Have you ever wondered how people saw their reflections in ancient times? Without the modern-day luxury of mirrors, it’s fascinating to think about how our ancestors managed to catch a glimpse of themselves. Let’s take a journey through history and explore some of the ways people saw their reflections in ancient times.

Water Reflections

One of the earliest ways people could see their reflection was through water. Ancient civilizations, such as the Egyptians and Greeks, would use still pools of water or polished metal surfaces to capture their reflection. This method required a calm day and still water, which was not always easy to come by.

Mirrors Made From Obsidian

Obsidian is a naturally occurring black volcanic glass that was formed from rapidly cooling lava. The ancient Mesoamericans used this material to create mirrors that were highly polished and reflective. These mirrors were often small, handheld objects that could be carried around easily.

Polished Metals

Another way people saw their reflection was through polished metals such as bronze or copper. The ancient Romans were known to use highly polished bronze shields as mirrors. These shields were not only functional but also served as a symbol of strength and power.

Reflections in Glass

Glass mirrors did not become widespread until the 16th century when Venetian glassmakers began producing them on a large scale. Prior to this time, glass was too expensive and fragile for everyday use. However, there is evidence that some ancient societies, such as the Egyptians and Romans, may have experimented with basic forms of glassmaking for decorative purposes.


In conclusion, people in ancient times had various methods for seeing their reflection. From water reflections to obsidian mirrors, polished metals to glass mirrors; each method had its limitations and challenges.

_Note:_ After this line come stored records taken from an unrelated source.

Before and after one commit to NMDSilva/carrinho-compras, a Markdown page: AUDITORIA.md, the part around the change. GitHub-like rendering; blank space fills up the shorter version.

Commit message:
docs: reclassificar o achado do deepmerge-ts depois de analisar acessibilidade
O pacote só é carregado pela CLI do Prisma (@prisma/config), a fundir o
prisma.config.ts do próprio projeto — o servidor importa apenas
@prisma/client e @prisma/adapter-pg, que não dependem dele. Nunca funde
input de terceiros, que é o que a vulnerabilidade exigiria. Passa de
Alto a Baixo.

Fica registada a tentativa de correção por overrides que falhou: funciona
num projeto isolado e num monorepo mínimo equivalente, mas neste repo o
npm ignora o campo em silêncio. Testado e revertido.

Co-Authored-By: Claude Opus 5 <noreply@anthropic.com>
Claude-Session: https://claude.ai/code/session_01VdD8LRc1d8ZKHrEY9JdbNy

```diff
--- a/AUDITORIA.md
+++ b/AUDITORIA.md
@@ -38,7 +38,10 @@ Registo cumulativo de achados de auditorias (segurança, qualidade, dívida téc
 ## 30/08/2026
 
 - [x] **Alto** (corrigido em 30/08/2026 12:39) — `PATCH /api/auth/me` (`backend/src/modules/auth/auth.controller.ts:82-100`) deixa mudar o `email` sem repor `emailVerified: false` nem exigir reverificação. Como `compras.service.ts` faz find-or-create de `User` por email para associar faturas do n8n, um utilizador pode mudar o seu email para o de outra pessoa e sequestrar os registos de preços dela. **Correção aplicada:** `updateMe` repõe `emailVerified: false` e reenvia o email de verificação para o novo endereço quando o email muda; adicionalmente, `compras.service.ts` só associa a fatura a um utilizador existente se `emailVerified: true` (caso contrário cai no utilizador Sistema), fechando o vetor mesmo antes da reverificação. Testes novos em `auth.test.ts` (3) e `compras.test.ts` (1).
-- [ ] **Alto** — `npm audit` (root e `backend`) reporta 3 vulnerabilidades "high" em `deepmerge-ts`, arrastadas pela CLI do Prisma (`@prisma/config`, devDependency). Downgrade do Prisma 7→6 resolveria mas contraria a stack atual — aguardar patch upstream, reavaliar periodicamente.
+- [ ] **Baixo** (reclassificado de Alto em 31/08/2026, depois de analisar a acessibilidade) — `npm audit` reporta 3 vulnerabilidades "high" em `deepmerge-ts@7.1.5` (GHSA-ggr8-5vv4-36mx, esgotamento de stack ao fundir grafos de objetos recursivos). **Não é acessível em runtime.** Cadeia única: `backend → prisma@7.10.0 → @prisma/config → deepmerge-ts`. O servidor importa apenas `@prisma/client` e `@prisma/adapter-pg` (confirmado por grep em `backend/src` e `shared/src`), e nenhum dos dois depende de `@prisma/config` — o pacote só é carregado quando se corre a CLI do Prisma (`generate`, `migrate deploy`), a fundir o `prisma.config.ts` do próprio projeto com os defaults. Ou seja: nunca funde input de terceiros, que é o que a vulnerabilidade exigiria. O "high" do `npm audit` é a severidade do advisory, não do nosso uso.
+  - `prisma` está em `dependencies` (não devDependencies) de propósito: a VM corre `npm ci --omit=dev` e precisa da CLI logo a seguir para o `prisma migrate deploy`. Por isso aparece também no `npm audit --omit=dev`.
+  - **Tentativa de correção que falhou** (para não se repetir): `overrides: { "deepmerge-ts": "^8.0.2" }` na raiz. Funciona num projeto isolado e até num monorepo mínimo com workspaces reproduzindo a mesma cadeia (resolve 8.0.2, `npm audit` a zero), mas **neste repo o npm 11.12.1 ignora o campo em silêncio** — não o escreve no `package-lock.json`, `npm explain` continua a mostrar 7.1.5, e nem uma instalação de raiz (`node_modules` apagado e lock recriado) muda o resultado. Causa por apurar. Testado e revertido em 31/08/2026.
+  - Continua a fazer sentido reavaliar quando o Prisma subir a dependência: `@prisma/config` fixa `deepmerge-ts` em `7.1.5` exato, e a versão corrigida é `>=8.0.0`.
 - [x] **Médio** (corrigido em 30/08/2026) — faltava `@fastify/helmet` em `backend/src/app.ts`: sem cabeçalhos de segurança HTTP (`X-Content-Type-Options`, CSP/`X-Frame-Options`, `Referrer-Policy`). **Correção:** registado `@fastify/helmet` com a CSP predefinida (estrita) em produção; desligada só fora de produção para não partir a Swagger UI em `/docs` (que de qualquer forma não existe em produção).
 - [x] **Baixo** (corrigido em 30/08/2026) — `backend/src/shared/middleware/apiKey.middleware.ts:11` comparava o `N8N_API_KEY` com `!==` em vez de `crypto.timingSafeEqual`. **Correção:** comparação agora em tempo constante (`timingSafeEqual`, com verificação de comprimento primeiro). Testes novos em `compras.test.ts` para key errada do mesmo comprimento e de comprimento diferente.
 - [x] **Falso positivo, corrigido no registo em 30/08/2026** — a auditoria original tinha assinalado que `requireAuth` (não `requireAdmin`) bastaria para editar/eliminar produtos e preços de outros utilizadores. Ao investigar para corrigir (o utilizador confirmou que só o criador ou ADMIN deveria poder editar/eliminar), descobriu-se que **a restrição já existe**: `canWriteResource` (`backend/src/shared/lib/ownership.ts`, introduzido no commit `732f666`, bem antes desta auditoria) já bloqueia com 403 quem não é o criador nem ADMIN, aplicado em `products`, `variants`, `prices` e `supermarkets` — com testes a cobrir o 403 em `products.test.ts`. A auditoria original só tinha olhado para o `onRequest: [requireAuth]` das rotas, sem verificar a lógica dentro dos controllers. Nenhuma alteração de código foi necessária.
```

It’s interesting how technology has evolved over time, and how something as simple as seeing our reflection has become so effortless today.